Material supplied below:

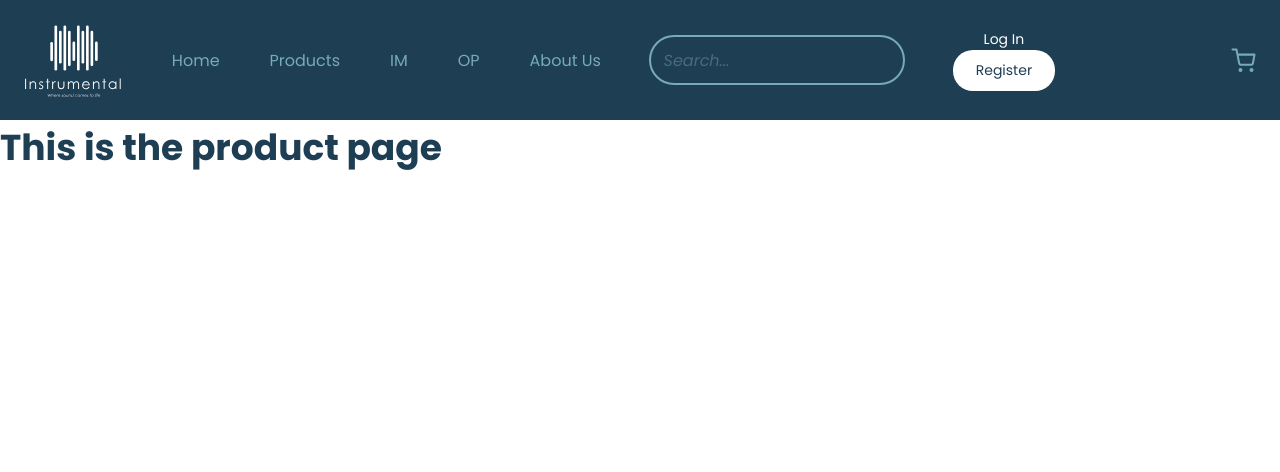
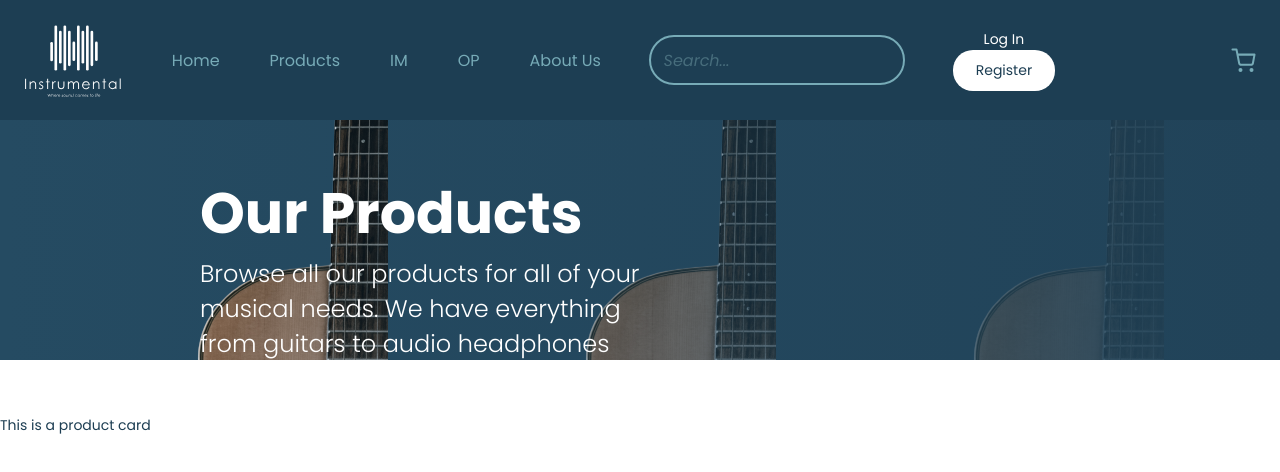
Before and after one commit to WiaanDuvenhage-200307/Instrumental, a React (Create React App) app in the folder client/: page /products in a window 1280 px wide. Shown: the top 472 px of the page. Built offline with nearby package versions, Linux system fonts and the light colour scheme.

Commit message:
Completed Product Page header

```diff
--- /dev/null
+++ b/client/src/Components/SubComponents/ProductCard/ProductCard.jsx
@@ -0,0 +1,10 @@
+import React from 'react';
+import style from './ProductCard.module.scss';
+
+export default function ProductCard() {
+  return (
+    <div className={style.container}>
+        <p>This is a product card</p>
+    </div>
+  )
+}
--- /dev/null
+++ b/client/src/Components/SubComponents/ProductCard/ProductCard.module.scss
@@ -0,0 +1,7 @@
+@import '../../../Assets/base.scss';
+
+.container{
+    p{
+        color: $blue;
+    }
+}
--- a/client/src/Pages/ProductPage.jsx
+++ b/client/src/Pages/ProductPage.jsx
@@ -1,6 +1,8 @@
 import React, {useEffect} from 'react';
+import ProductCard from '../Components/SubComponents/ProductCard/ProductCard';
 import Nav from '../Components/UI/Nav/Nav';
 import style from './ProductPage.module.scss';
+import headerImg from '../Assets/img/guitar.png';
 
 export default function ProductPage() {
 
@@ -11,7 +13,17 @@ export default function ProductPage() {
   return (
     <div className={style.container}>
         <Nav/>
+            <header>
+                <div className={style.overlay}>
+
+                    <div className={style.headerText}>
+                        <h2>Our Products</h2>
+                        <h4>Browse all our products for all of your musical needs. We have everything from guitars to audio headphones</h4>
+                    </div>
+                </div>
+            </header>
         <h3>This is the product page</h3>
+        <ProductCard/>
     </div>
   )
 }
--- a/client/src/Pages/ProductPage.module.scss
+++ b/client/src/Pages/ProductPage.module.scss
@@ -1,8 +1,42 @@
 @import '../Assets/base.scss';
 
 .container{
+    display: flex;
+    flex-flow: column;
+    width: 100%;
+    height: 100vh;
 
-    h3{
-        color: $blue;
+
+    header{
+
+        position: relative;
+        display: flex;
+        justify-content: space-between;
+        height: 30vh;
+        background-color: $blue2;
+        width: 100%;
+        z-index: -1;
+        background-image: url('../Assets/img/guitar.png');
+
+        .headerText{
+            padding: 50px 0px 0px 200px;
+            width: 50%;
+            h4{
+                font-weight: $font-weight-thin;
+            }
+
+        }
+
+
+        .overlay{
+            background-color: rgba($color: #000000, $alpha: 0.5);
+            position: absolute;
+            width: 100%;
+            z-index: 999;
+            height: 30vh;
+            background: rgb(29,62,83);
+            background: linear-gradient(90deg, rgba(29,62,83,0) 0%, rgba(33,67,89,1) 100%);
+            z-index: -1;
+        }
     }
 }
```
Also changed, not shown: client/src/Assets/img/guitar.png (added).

End of Material supplied.

**Task:** The records are to be retyped in full and exactly, with no image carried over.

**Expected output:**
Before and after one commit to WiaanDuvenhage-200307/Instrumental, a React (Create React App) app in the folder client/: page /products in a window 1280 px wide. Shown: the top 472 px of the page. Built offline with nearby package versions, Linux system fonts and the light colour scheme.

Commit message:
Completed Product Page header

```diff
--- /dev/null
+++ b/client/src/Components/SubComponents/ProductCard/ProductCard.jsx
@@ -0,0 +1,10 @@
+import React from 'react';
+import style from './ProductCard.module.scss';
+
+export default function ProductCard() {
+  return (
+    <div className={style.container}>
+        <p>This is a product card</p>
+    </div>
+  )
+}
--- /dev/null
+++ b/client/src/Components/SubComponents/ProductCard/ProductCard.module.scss
@@ -0,0 +1,7 @@
+@import '../../../Assets/base.scss';
+
+.container{
+    p{
+        color: $blue;
+    }
+}
--- a/client/src/Pages/ProductPage.jsx
+++ b/client/src/Pages/ProductPage.jsx
@@ -1,6 +1,8 @@
 import React, {useEffect} from 'react';
+import ProductCard from '../Components/SubComponents/ProductCard/ProductCard';
 import Nav from '../Components/UI/Nav/Nav';
 import style from './ProductPage.module.scss';
+import headerImg from '../Assets/img/guitar.png';
 
 export default function ProductPage() {
 
@@ -11,7 +13,17 @@ export default function ProductPage() {
   return (
     <div className={style.container}>
         <Nav/>
+            <header>
+                <div className={style.overlay}>
+
+                    <div className={style.headerText}>
+                        <h2>Our Products</h2>
+                        <h4>Browse all our products for all of your musical needs. We have everything from guitars to audio headphones</h4>
+                    </div>
+                </div>
+            </header>
         <h3>This is the product page</h3>
+        <ProductCard/>
     </div>
   )
 }
--- a/client/src/Pages/ProductPage.module.scss
+++ b/client/src/Pages/ProductPage.module.scss
@@ -1,8 +1,42 @@
 @import '../Assets/base.scss';
 
 .container{
+    display: flex;
+    flex-flow: column;
+    width: 100%;
+    height: 100vh;
 
-    h3{
-        color: $blue;
+
+    header{
+
+        position: relative;
+        display: flex;
+        justify-content: space-between;
+        height: 30vh;
+        background-color: $blue2;
+        width: 100%;
+        z-index: -1;
+        background-image: url('../Assets/img/guitar.png');
+
+        .headerText{
+            padding: 50px 0px 0px 200px;
+            width: 50%;
+            h4{
+                font-weight: $font-weight-thin;
+            }
+
+        }
+
+
+        .overlay{
+            background-color: rgba($color: #000000, $alpha: 0.5);
+            position: absolute;
+            width: 100%;
+            z-index: 999;
+            height: 30vh;
+            background: rgb(29,62,83);
+            background: linear-gradient(90deg, rgba(29,62,83,0) 0%, rgba(33,67,89,1) 100%);
+            z-index: -1;
+        }
     }
 }
```
Also changed, not shown: client/src/Assets/img/guitar.png (added).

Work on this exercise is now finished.